“A bientot,” she said.
“On the lawn out there—farther out, in the starlight,” he whispered—his voice broke—“my darling—”
She bent her head, passing slowly before him, turned, looked back, her answer in her eyes, her lips, in every limb, every line and contour of her, as she stood a moment, looking back.
Austin and Boots were talking volubly when he returned to the tables now veiled in a fine haze of aromatic smoke. Gerald stuck close to him, happy, excited, shy by turns. Others came up on every side—young, frank, confident fellows, nice in bearing, of good speech and manner.
And outside waited their pretty partners of the younger set, gossiping in hall, on stairs and veranda in garrulous bevies, all filmy silks and laces and bright-eyed expectancy.
The long windows were open to the veranda; Selwyn, with his arm through Gerald’s, walked to the railing and looked out across the fragrant starlit waste. And very far away they heard the sea intoning the hymn of the four winds.
Then the elder man withdrew his arm and stood apart for a while. A little later he descended to the lawn, crossed it, and walked straight out into the waste.
The song of the sea was rising now. In the strange little forest below, deep among the trees, elfin lights broke out across the unseen Brier water, then vanished.

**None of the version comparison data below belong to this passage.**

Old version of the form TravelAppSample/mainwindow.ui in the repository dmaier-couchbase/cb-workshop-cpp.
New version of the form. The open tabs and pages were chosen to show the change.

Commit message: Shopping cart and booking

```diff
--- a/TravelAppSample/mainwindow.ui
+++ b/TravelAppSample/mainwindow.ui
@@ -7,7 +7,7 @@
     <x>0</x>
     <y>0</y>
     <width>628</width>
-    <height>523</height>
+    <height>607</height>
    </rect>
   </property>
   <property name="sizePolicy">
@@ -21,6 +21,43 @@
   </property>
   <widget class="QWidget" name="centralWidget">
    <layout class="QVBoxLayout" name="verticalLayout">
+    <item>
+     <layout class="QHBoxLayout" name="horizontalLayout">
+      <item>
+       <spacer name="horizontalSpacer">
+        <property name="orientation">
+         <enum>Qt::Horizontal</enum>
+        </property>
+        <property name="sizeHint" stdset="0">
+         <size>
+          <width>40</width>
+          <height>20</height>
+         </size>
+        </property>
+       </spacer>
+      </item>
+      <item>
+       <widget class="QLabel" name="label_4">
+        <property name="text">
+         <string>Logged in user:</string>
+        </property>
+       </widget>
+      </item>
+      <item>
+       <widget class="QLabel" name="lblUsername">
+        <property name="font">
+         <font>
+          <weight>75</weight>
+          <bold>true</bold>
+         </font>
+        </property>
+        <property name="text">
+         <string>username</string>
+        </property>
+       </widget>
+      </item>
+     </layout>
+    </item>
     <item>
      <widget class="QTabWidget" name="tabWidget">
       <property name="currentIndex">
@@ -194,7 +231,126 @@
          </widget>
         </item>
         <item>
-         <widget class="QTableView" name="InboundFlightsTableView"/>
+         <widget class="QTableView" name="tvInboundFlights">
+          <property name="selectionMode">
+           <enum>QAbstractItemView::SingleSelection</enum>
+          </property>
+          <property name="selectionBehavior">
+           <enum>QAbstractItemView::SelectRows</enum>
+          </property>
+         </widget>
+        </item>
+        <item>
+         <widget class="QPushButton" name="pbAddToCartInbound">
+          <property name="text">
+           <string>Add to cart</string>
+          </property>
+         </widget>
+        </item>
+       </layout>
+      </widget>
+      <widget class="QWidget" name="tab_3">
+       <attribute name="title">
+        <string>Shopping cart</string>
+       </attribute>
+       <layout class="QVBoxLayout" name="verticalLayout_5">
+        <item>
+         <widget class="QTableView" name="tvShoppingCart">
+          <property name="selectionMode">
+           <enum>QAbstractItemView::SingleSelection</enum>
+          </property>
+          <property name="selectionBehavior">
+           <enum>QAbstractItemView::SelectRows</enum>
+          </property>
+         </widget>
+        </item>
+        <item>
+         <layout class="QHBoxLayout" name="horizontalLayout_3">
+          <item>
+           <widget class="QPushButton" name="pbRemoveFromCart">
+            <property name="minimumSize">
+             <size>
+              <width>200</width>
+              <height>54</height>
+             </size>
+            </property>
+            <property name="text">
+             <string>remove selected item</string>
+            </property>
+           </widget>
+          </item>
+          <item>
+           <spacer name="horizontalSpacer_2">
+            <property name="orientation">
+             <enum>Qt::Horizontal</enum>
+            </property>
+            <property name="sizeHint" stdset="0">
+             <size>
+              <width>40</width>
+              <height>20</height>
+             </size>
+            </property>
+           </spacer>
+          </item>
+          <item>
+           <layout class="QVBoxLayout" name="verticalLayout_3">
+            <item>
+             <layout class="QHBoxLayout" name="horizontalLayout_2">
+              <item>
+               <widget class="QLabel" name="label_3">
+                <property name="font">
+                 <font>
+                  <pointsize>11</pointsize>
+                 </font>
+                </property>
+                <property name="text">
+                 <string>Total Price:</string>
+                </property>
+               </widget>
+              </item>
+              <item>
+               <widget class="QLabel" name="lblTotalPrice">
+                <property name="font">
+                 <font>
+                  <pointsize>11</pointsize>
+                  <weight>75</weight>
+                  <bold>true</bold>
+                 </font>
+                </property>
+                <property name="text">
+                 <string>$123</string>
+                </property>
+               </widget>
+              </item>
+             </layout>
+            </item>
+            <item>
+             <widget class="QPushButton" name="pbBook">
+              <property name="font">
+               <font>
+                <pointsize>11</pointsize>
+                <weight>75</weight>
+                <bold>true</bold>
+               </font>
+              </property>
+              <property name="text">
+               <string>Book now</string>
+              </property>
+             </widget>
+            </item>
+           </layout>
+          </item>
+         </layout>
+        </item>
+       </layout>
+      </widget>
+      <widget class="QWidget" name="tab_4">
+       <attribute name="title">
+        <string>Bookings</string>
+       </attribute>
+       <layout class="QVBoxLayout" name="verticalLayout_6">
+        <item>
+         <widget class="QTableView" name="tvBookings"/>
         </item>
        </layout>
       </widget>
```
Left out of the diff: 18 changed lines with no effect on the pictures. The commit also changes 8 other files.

He halted to listen; he looked long and steadily into the darkness around him. Suddenly he saw her—a pale blur in the dusk.
“Is it you, Philip?”
She stood waiting as he came up through the purple gloom of the moorland, the stars’ brilliancy silvering her—waiting—yielding in pallid silence to his arms, crushed in them, looking into his eyes, dumb, wordless.
Then slowly the pale sacrament changed as the wild-rose tint crept into her face; her arms clung to his shoulders, higher, tightened around his neck. And from her lips she gave into his keeping soul and body, guiltless as God gave it, to have and to hold beyond such incidents as death and the eternity that no man clings to save in the arms of such as she.
THE LEADING NOVEL OF TODAY.
* * * * *
The Fighting Chance.
By ROBERT W. CHAMBERS. Illustrated by A.B.
Wenzell. 12mo. Ornamental
In “The Fighting Chance” Mr. Chambers has taken for his hero, a young fellow who has inherited with his wealth a craving for liquor. The heroine has inherited a certain rebelliousness and dangerous caprice. The two, meeting on the brink of ruin, fight out their battles, two weaknesses joined with love to make a strength. It is refreshing to find a story about the rich in which all the women are not sawdust at heart, nor all the men satyrs. The rich have their longings, their ideals, their regrets, as well as the poor; they have their struggles and inherited evils to combat. It is a big subject, painted with a big brush and a big heart.